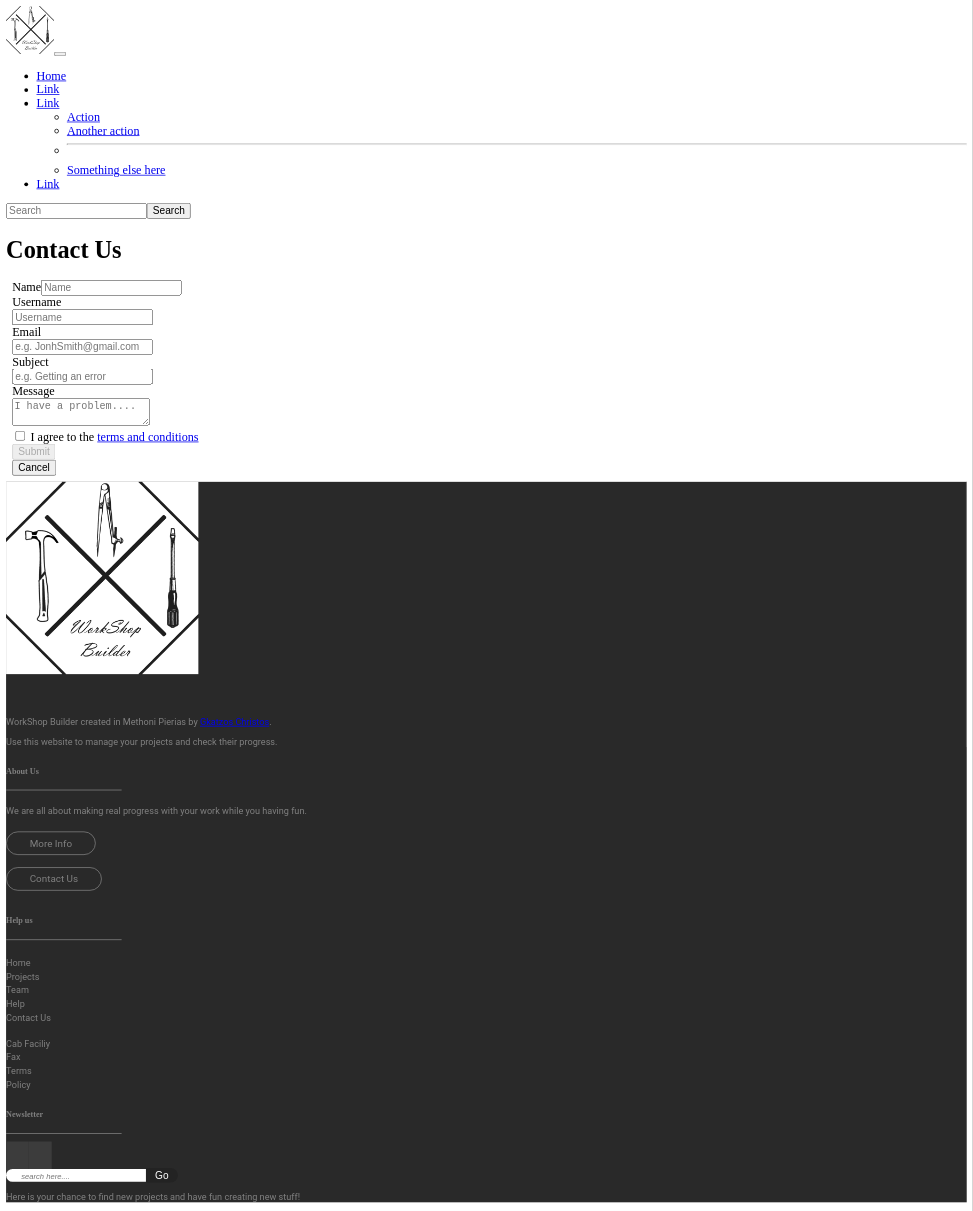
Repository: GkatzosChristos/workshop-builder-ui
Page: /contactUs (app in workshop-builder-ui/)
The author's editor kept a copy of each file at every save. The page is drawn from the files as they stood at one save, then again after the next save.
The browser window is 1280 px wide. The pictures show the whole page, at 76% of full size.
The project was rebuilt for these pictures with package versions that can differ from the ones it lists, and the page was loaded fresh each time. Also part of the build but not shown: workshop-builder-ui/angular.json, workshop-builder-ui/src/app/about-us/about-us.component.ts, workshop-builder-ui/src/app/home/home.component.ts, workshop-builder-ui/src/app/project/project.component.ts.

Above is the page before, as saved 2021-08-27 16:32:12.

After the next save:
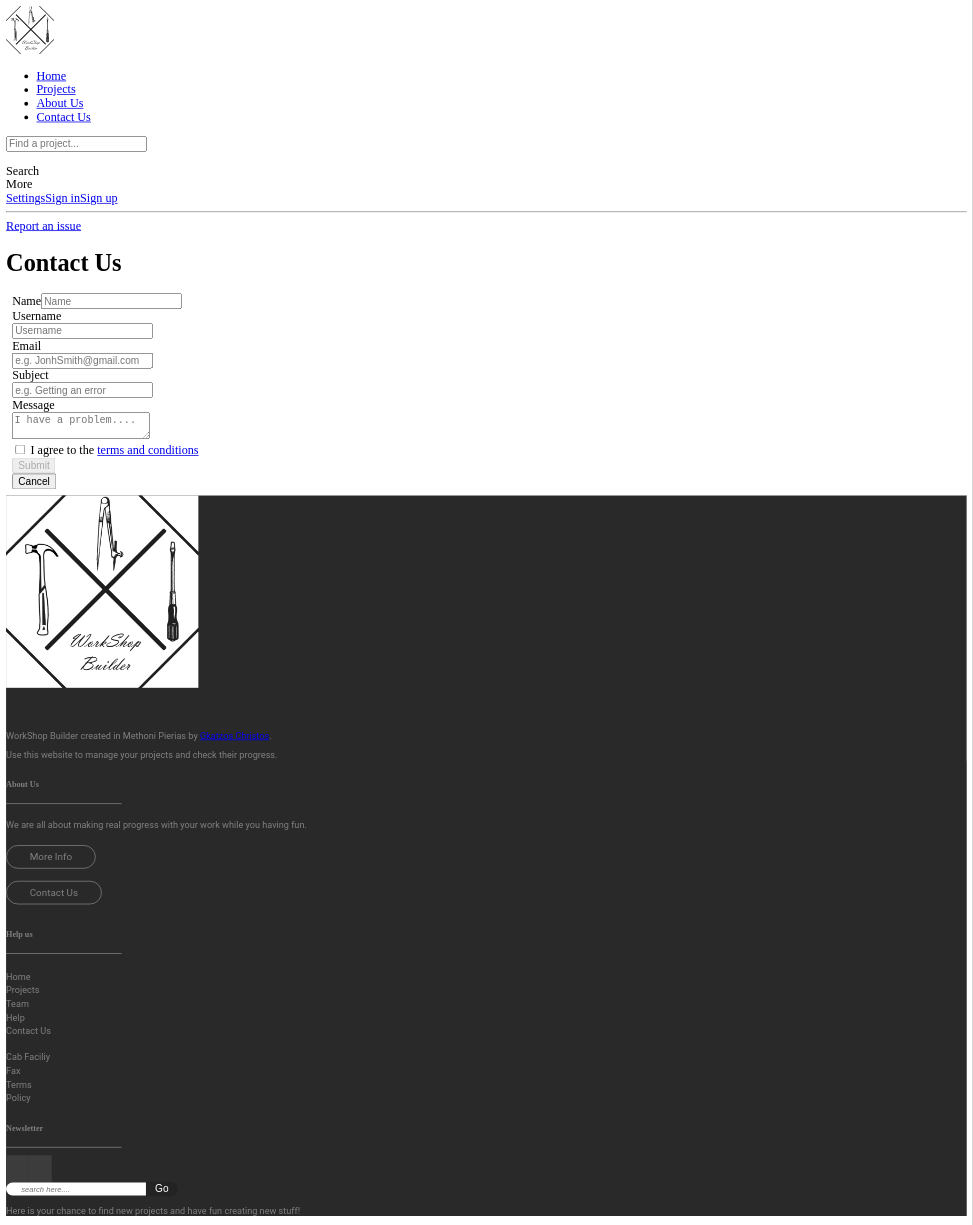
Saved 39 s later.
--- a/workshop-builder-ui/src/app/header/header.component.html
+++ b/workshop-builder-ui/src/app/header/header.component.html
@@ -1,36 +1,60 @@
-<nav class="navbar navbar-dark bg-dark">
-    <div class="container-fluid">
-      <a class="navbar-brand" routerLink="/"><img src="/assets/images/workshop_logo.jpg" alt="WorkShop Builder"></a>
-      <button class="navbar-toggler" type="button" data-bs-toggle="collapse" data-bs-target="#navbarScroll" aria-controls="navbarScroll" aria-expanded="false" aria-label="Toggle navigation">
-        <span class="navbar-toggler-icon"></span>
-      </button>
-      <div class="collapse navbar-collapse" id="navbarScroll">
-        <ul class="navbar-nav me-auto my-2 my-lg-0 navbar-nav-scroll" style="--bs-scroll-height: 100px;">
-          <li class="nav-item">
-            <a class="nav-link active" aria-current="page" href="#">Home</a>
-          </li>
-          <li class="nav-item">
-            <a class="nav-link" href="#">Link</a>
-          </li>
-          <li class="nav-item dropdown">
-            <a class="nav-link dropdown-toggle" href="#" id="navbarScrollingDropdown" role="button" data-bs-toggle="dropdown" aria-expanded="false">
-              Link
+<head>
+    <title>header</title>
+    <meta charset="utf-8">
+</head>
+<header>
+    <nav class="navbar" role="navigation" aria-label="main navigation">
+        <div class="navbar-brand">
+            <a class="navbar-item" routerLink="/">
+                <img src="/assets/images/workshop_logo.jpg" alt="WorkShop Builder">
             </a>
-            <ul class="dropdown-menu" aria-labelledby="navbarScrollingDropdown">
-              <li><a class="dropdown-item" href="#">Action</a></li>
-              <li><a class="dropdown-item" href="#">Another action</a></li>
-              <li><hr class="dropdown-divider"></li>
-              <li><a class="dropdown-item" href="#">Something else here</a></li>
+        </div>
+        <div id="navbar" class="navbar-menu has-text-centered">
+            <ul class="nav nav-tabs">
+                <li class="nav-item">
+                    <a class="nav-link" routerLink="/"><i class="fa fa-home mr-1"
+                            aria-hidden="true"></i>Home</a>
+                </li>
+                <li class="nav-item">
+                    <a class="nav-link" routerLink="/projects"><i class="fa fa-tasks mr-1"
+                            aria-hidden="true"></i>Projects</a>
+                </li>
+                <li class="nav-item">
+                    <a class="nav-link" routerLink="/aboutUs"><i class="fa fa-building mr-1"
+                            aria-hidden="true"></i>About Us</a>
+                </li>
+                <li class="nav-item">
+                    <a class="navbar-item has-text-white " routerLink="/contactUs"><i class="fa fa-envelope mr-1"
+                            aria-hidden="true"></i>Contact Us</a>
+                </li>
             </ul>
-          </li>
-          <li class="nav-item">
-            <a class="nav-link disabled" href="#" tabindex="-1" aria-disabled="true">Link</a>
-          </li>
-        </ul>
-        <form class="d-flex">
-          <input class="form-control me-2" type="search" placeholder="Search" aria-label="Search">
-          <button class="btn btn-outline-success" type="submit">Search</button>
-        </form>
-      </div>
-    </div>
-  </nav>
+
+            <div class="control has-addons">
+                <p class="control is-expanded"><input class="input" type="text" placeholder="Find a project..."></p>
+            </div>
+            <div class="control">
+                <a class="button is-light is-outlined">
+                    Search
+                </a>
+            </div>
+        </div>
+        <div class="navbar-end">
+            <div class="navbar-item has-dropdown is-hoverable">
+                <a class="navbar-link has-text-white">
+                    More
+                </a>
+                <div class="navbar-dropdown is-right has-background-dark ">
+                    <a class="navbar-item has-text-white" href="#"><i class="fa fa-cog mr-1"
+                            aria-hidden="true"></i>Settings</a>
+                    <a class="navbar-item has-text-white" href="#"><i class="fa fa-sign-in mr-1"
+                            aria-hidden="true"></i>Sign in</a>
+                    <a class="navbar-item has-text-white" href="#"><i class="fa fa-user-plus mr-1"
+                            aria-hidden="true"></i>Sign up</a>
+                    <hr class="navbar-divider">
+                    <a class="navbar-item has-text-white" href="/contactUs"><i class="fa fa-exclamation-triangle mr-1"
+                            aria-hidden="true"></i>Report an issue</a>
+                </div>
+            </div>
+        </div>
+    </nav>
+</header>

- **WHAT NEEDS TO BE DONE**: Since the pictures are not wanted, give the material again exactly without them.

- **RESPONSE TO THIS EXERCISE**:
Repository: GkatzosChristos/workshop-builder-ui
Page: /contactUs (app in workshop-builder-ui/)
The author's editor kept a copy of each file at every save. The page is drawn from the files as they stood at one save, then again after the next save.
The browser window is 1280 px wide. The pictures show the whole page, at 76% of full size.
The project was rebuilt for these pictures with package versions that can differ from the ones it lists, and the page was loaded fresh each time. Also part of the build but not shown: workshop-builder-ui/angular.json, workshop-builder-ui/src/app/about-us/about-us.component.ts, workshop-builder-ui/src/app/home/home.component.ts, workshop-builder-ui/src/app/project/project.component.ts.

Above is the page before, as saved 2021-08-27 16:32:12.

After the next save:
Saved 39 s later.
--- a/workshop-builder-ui/src/app/header/header.component.html
+++ b/workshop-builder-ui/src/app/header/header.component.html
@@ -1,36 +1,60 @@
-<nav class="navbar navbar-dark bg-dark">
-    <div class="container-fluid">
-      <a class="navbar-brand" routerLink="/"><img src="/assets/images/workshop_logo.jpg" alt="WorkShop Builder"></a>
-      <button class="navbar-toggler" type="button" data-bs-toggle="collapse" data-bs-target="#navbarScroll" aria-controls="navbarScroll" aria-expanded="false" aria-label="Toggle navigation">
-        <span class="navbar-toggler-icon"></span>
-      </button>
-      <div class="collapse navbar-collapse" id="navbarScroll">
-        <ul class="navbar-nav me-auto my-2 my-lg-0 navbar-nav-scroll" style="--bs-scroll-height: 100px;">
-          <li class="nav-item">
-            <a class="nav-link active" aria-current="page" href="#">Home</a>
-          </li>
-          <li class="nav-item">
-            <a class="nav-link" href="#">Link</a>
-          </li>
-          <li class="nav-item dropdown">
-            <a class="nav-link dropdown-toggle" href="#" id="navbarScrollingDropdown" role="button" data-bs-toggle="dropdown" aria-expanded="false">
-              Link
+<head>
+    <title>header</title>
+    <meta charset="utf-8">
+</head>
+<header>
+    <nav class="navbar" role="navigation" aria-label="main navigation">
+        <div class="navbar-brand">
+            <a class="navbar-item" routerLink="/">
+                <img src="/assets/images/workshop_logo.jpg" alt="WorkShop Builder">
             </a>
-            <ul class="dropdown-menu" aria-labelledby="navbarScrollingDropdown">
-              <li><a class="dropdown-item" href="#">Action</a></li>
-              <li><a class="dropdown-item" href="#">Another action</a></li>
-              <li><hr class="dropdown-divider"></li>
-              <li><a class="dropdown-item" href="#">Something else here</a></li>
+        </div>
+        <div id="navbar" class="navbar-menu has-text-centered">
+            <ul class="nav nav-tabs">
+                <li class="nav-item">
+                    <a class="nav-link" routerLink="/"><i class="fa fa-home mr-1"
+                            aria-hidden="true"></i>Home</a>
+                </li>
+                <li class="nav-item">
+                    <a class="nav-link" routerLink="/projects"><i class="fa fa-tasks mr-1"
+                            aria-hidden="true"></i>Projects</a>
+                </li>
+                <li class="nav-item">
+                    <a class="nav-link" routerLink="/aboutUs"><i class="fa fa-building mr-1"
+                            aria-hidden="true"></i>About Us</a>
+                </li>
+                <li class="nav-item">
+                    <a class="navbar-item has-text-white " routerLink="/contactUs"><i class="fa fa-envelope mr-1"
+                            aria-hidden="true"></i>Contact Us</a>
+                </li>
             </ul>
-          </li>
-          <li class="nav-item">
-            <a class="nav-link disabled" href="#" tabindex="-1" aria-disabled="true">Link</a>
-          </li>
-        </ul>
-        <form class="d-flex">
-          <input class="form-control me-2" type="search" placeholder="Search" aria-label="Search">
-          <button class="btn btn-outline-success" type="submit">Search</button>
-        </form>
-      </div>
-    </div>
-  </nav>
+
+            <div class="control has-addons">
+                <p class="control is-expanded"><input class="input" type="text" placeholder="Find a project..."></p>
+            </div>
+            <div class="control">
+                <a class="button is-light is-outlined">
+                    Search
+                </a>
+            </div>
+        </div>
+        <div class="navbar-end">
+            <div class="navbar-item has-dropdown is-hoverable">
+                <a class="navbar-link has-text-white">
+                    More
+                </a>
+                <div class="navbar-dropdown is-right has-background-dark ">
+                    <a class="navbar-item has-text-white" href="#"><i class="fa fa-cog mr-1"
+                            aria-hidden="true"></i>Settings</a>
+                    <a class="navbar-item has-text-white" href="#"><i class="fa fa-sign-in mr-1"
+                            aria-hidden="true"></i>Sign in</a>
+                    <a class="navbar-item has-text-white" href="#"><i class="fa fa-user-plus mr-1"
+                            aria-hidden="true"></i>Sign up</a>
+                    <hr class="navbar-divider">
+                    <a class="navbar-item has-text-white" href="/contactUs"><i class="fa fa-exclamation-triangle mr-1"
+                            aria-hidden="true"></i>Report an issue</a>
+                </div>
+            </div>
+        </div>
+    </nav>
+</header>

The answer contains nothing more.